[[ Material for the task open ]]

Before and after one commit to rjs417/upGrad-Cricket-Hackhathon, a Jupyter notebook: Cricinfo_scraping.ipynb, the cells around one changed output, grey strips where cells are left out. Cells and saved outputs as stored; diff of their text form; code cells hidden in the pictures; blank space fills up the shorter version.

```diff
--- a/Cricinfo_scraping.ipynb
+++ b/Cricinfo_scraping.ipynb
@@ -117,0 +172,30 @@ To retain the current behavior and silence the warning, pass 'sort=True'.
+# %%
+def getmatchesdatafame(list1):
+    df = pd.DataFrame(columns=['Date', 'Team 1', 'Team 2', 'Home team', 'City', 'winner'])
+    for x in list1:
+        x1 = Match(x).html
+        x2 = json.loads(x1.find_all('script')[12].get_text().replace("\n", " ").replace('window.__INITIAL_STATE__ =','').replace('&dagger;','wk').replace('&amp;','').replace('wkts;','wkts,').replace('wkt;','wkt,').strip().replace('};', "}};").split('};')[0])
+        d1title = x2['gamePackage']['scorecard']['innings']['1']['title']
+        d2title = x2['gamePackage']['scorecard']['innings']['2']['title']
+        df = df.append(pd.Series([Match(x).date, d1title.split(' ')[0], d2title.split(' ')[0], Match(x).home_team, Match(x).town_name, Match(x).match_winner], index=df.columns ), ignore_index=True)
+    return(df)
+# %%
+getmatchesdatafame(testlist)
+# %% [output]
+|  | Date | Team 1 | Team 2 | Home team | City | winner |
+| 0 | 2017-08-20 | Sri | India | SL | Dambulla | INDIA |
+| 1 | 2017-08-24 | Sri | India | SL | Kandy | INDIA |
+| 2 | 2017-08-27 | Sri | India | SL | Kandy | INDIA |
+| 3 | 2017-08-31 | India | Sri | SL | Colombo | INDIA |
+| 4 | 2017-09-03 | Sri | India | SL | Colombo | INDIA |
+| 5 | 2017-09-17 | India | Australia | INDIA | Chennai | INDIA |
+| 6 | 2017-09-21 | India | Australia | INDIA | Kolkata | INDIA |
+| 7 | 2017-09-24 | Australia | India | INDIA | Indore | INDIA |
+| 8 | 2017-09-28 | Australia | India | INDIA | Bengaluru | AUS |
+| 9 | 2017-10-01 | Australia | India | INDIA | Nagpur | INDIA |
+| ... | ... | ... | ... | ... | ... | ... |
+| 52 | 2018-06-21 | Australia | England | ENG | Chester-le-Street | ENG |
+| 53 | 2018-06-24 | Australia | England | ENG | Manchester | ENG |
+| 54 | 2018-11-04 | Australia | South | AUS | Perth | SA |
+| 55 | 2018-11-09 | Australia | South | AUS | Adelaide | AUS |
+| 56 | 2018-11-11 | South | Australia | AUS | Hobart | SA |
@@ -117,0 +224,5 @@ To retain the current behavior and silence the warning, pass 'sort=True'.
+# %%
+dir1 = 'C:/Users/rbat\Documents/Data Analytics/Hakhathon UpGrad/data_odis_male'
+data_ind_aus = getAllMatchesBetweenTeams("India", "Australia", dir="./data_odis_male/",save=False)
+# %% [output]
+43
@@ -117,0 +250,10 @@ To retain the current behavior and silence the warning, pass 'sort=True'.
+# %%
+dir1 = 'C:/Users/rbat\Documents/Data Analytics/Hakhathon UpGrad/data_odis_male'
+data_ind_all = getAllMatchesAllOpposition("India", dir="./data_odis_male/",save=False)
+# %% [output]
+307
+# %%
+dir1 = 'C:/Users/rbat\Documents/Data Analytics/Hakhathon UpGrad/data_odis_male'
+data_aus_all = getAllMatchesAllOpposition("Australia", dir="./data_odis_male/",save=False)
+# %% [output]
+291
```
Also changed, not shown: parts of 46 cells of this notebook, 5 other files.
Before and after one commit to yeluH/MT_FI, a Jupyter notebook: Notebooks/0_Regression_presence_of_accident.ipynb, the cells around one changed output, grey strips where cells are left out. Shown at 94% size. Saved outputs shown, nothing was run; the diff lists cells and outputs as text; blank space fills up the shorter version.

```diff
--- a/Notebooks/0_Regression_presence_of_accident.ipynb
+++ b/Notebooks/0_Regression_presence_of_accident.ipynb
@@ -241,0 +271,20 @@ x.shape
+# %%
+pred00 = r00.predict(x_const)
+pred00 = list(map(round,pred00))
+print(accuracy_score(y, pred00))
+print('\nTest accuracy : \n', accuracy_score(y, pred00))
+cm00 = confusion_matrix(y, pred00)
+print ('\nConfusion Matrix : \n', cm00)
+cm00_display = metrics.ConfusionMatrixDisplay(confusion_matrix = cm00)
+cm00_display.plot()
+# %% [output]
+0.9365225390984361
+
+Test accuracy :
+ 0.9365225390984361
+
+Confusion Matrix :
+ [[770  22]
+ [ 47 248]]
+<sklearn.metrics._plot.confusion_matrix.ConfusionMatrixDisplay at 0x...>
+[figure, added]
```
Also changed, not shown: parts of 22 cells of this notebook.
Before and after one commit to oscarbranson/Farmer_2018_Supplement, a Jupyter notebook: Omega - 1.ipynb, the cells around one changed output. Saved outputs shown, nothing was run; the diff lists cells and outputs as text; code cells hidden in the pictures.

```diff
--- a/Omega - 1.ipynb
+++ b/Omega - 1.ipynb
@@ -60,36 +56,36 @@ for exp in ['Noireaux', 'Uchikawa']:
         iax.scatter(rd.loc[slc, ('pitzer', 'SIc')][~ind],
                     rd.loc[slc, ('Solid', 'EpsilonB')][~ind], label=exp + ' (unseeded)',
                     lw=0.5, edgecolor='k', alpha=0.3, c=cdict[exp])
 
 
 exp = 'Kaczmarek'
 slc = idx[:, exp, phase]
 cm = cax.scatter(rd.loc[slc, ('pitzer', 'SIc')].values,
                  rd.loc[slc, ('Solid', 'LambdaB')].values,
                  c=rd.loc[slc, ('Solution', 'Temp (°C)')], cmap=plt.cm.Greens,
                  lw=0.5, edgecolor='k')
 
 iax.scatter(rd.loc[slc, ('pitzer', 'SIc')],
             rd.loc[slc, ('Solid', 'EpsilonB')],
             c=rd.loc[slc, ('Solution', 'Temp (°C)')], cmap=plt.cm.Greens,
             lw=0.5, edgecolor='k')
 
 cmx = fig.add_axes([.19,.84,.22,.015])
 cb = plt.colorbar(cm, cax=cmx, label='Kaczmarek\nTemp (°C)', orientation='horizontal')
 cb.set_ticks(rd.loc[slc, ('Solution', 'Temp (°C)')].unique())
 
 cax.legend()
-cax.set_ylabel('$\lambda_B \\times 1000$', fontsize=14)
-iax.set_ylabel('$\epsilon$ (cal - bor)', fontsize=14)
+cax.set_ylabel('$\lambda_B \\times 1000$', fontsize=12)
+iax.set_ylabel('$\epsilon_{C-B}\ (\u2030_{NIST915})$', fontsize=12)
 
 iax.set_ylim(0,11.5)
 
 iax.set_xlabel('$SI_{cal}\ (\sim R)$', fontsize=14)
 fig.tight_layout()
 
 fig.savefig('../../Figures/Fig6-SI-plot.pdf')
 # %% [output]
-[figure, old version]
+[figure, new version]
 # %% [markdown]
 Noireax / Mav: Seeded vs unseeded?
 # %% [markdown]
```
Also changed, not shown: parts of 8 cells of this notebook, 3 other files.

[[ Material for the task closed ]]

■ Exercise instructions:
All records are to be printed again, exactly and completely.

■ Final answer:
Before and after one commit to rjs417/upGrad-Cricket-Hackhathon, a Jupyter notebook: Cricinfo_scraping.ipynb, the cells around one changed output, grey strips where cells are left out. Cells and saved outputs as stored; diff of their text form; code cells hidden in the pictures; blank space fills up the shorter version.

```diff
--- a/Cricinfo_scraping.ipynb
+++ b/Cricinfo_scraping.ipynb
@@ -117,0 +172,30 @@ To retain the current behavior and silence the warning, pass 'sort=True'.
+# %%
+def getmatchesdatafame(list1):
+    df = pd.DataFrame(columns=['Date', 'Team 1', 'Team 2', 'Home team', 'City', 'winner'])
+    for x in list1:
+        x1 = Match(x).html
+        x2 = json.loads(x1.find_all('script')[12].get_text().replace("\n", " ").replace('window.__INITIAL_STATE__ =','').replace('&dagger;','wk').replace('&amp;','').replace('wkts;','wkts,').replace('wkt;','wkt,').strip().replace('};', "}};").split('};')[0])
+        d1title = x2['gamePackage']['scorecard']['innings']['1']['title']
+        d2title = x2['gamePackage']['scorecard']['innings']['2']['title']
+        df = df.append(pd.Series([Match(x).date, d1title.split(' ')[0], d2title.split(' ')[0], Match(x).home_team, Match(x).town_name, Match(x).match_winner], index=df.columns ), ignore_index=True)
+    return(df)
+# %%
+getmatchesdatafame(testlist)
+# %% [output]
+|  | Date | Team 1 | Team 2 | Home team | City | winner |
+| 0 | 2017-08-20 | Sri | India | SL | Dambulla | INDIA |
+| 1 | 2017-08-24 | Sri | India | SL | Kandy | INDIA |
+| 2 | 2017-08-27 | Sri | India | SL | Kandy | INDIA |
+| 3 | 2017-08-31 | India | Sri | SL | Colombo | INDIA |
+| 4 | 2017-09-03 | Sri | India | SL | Colombo | INDIA |
+| 5 | 2017-09-17 | India | Australia | INDIA | Chennai | INDIA |
+| 6 | 2017-09-21 | India | Australia | INDIA | Kolkata | INDIA |
+| 7 | 2017-09-24 | Australia | India | INDIA | Indore | INDIA |
+| 8 | 2017-09-28 | Australia | India | INDIA | Bengaluru | AUS |
+| 9 | 2017-10-01 | Australia | India | INDIA | Nagpur | INDIA |
+| ... | ... | ... | ... | ... | ... | ... |
+| 52 | 2018-06-21 | Australia | England | ENG | Chester-le-Street | ENG |
+| 53 | 2018-06-24 | Australia | England | ENG | Manchester | ENG |
+| 54 | 2018-11-04 | Australia | South | AUS | Perth | SA |
+| 55 | 2018-11-09 | Australia | South | AUS | Adelaide | AUS |
+| 56 | 2018-11-11 | South | Australia | AUS | Hobart | SA |
@@ -117,0 +224,5 @@ To retain the current behavior and silence the warning, pass 'sort=True'.
+# %%
+dir1 = 'C:/Users/rbat\Documents/Data Analytics/Hakhathon UpGrad/data_odis_male'
+data_ind_aus = getAllMatchesBetweenTeams("India", "Australia", dir="./data_odis_male/",save=False)
+# %% [output]
+43
@@ -117,0 +250,10 @@ To retain the current behavior and silence the warning, pass 'sort=True'.
+# %%
+dir1 = 'C:/Users/rbat\Documents/Data Analytics/Hakhathon UpGrad/data_odis_male'
+data_ind_all = getAllMatchesAllOpposition("India", dir="./data_odis_male/",save=False)
+# %% [output]
+307
+# %%
+dir1 = 'C:/Users/rbat\Documents/Data Analytics/Hakhathon UpGrad/data_odis_male'
+data_aus_all = getAllMatchesAllOpposition("Australia", dir="./data_odis_male/",save=False)
+# %% [output]
+291
```
Also changed, not shown: parts of 46 cells of this notebook, 5 other files.
Before and after one commit to yeluH/MT_FI, a Jupyter notebook: Notebooks/0_Regression_presence_of_accident.ipynb, the cells around one changed output, grey strips where cells are left out. Shown at 94% size. Saved outputs shown, nothing was run; the diff lists cells and outputs as text; blank space fills up the shorter version.

```diff
--- a/Notebooks/0_Regression_presence_of_accident.ipynb
+++ b/Notebooks/0_Regression_presence_of_accident.ipynb
@@ -241,0 +271,20 @@ x.shape
+# %%
+pred00 = r00.predict(x_const)
+pred00 = list(map(round,pred00))
+print(accuracy_score(y, pred00))
+print('\nTest accuracy : \n', accuracy_score(y, pred00))
+cm00 = confusion_matrix(y, pred00)
+print ('\nConfusion Matrix : \n', cm00)
+cm00_display = metrics.ConfusionMatrixDisplay(confusion_matrix = cm00)
+cm00_display.plot()
+# %% [output]
+0.9365225390984361
+
+Test accuracy :
+ 0.9365225390984361
+
+Confusion Matrix :
+ [[770  22]
+ [ 47 248]]
+<sklearn.metrics._plot.confusion_matrix.ConfusionMatrixDisplay at 0x...>
+[figure, added]
```
Also changed, not shown: parts of 22 cells of this notebook.
Before and after one commit to oscarbranson/Farmer_2018_Supplement, a Jupyter notebook: Omega - 1.ipynb, the cells around one changed output. Saved outputs shown, nothing was run; the diff lists cells and outputs as text; code cells hidden in the pictures.

```diff
--- a/Omega - 1.ipynb
+++ b/Omega - 1.ipynb
@@ -60,36 +56,36 @@ for exp in ['Noireaux', 'Uchikawa']:
         iax.scatter(rd.loc[slc, ('pitzer', 'SIc')][~ind],
                     rd.loc[slc, ('Solid', 'EpsilonB')][~ind], label=exp + ' (unseeded)',
                     lw=0.5, edgecolor='k', alpha=0.3, c=cdict[exp])
 
 
 exp = 'Kaczmarek'
 slc = idx[:, exp, phase]
 cm = cax.scatter(rd.loc[slc, ('pitzer', 'SIc')].values,
                  rd.loc[slc, ('Solid', 'LambdaB')].values,
                  c=rd.loc[slc, ('Solution', 'Temp (°C)')], cmap=plt.cm.Greens,
                  lw=0.5, edgecolor='k')
 
 iax.scatter(rd.loc[slc, ('pitzer', 'SIc')],
             rd.loc[slc, ('Solid', 'EpsilonB')],
             c=rd.loc[slc, ('Solution', 'Temp (°C)')], cmap=plt.cm.Greens,
             lw=0.5, edgecolor='k')
 
 cmx = fig.add_axes([.19,.84,.22,.015])
 cb = plt.colorbar(cm, cax=cmx, label='Kaczmarek\nTemp (°C)', orientation='horizontal')
 cb.set_ticks(rd.loc[slc, ('Solution', 'Temp (°C)')].unique())
 
 cax.legend()
-cax.set_ylabel('$\lambda_B \\times 1000$', fontsize=14)
-iax.set_ylabel('$\epsilon$ (cal - bor)', fontsize=14)
+cax.set_ylabel('$\lambda_B \\times 1000$', fontsize=12)
+iax.set_ylabel('$\epsilon_{C-B}\ (\u2030_{NIST915})$', fontsize=12)
 
 iax.set_ylim(0,11.5)
 
 iax.set_xlabel('$SI_{cal}\ (\sim R)$', fontsize=14)
 fig.tight_layout()
 
 fig.savefig('../../Figures/Fig6-SI-plot.pdf')
 # %% [output]
-[figure, old version]
+[figure, new version]
 # %% [markdown]
 Noireax / Mav: Seeded vs unseeded?
 # %% [markdown]
```
Also changed, not shown: parts of 8 cells of this notebook, 3 other files.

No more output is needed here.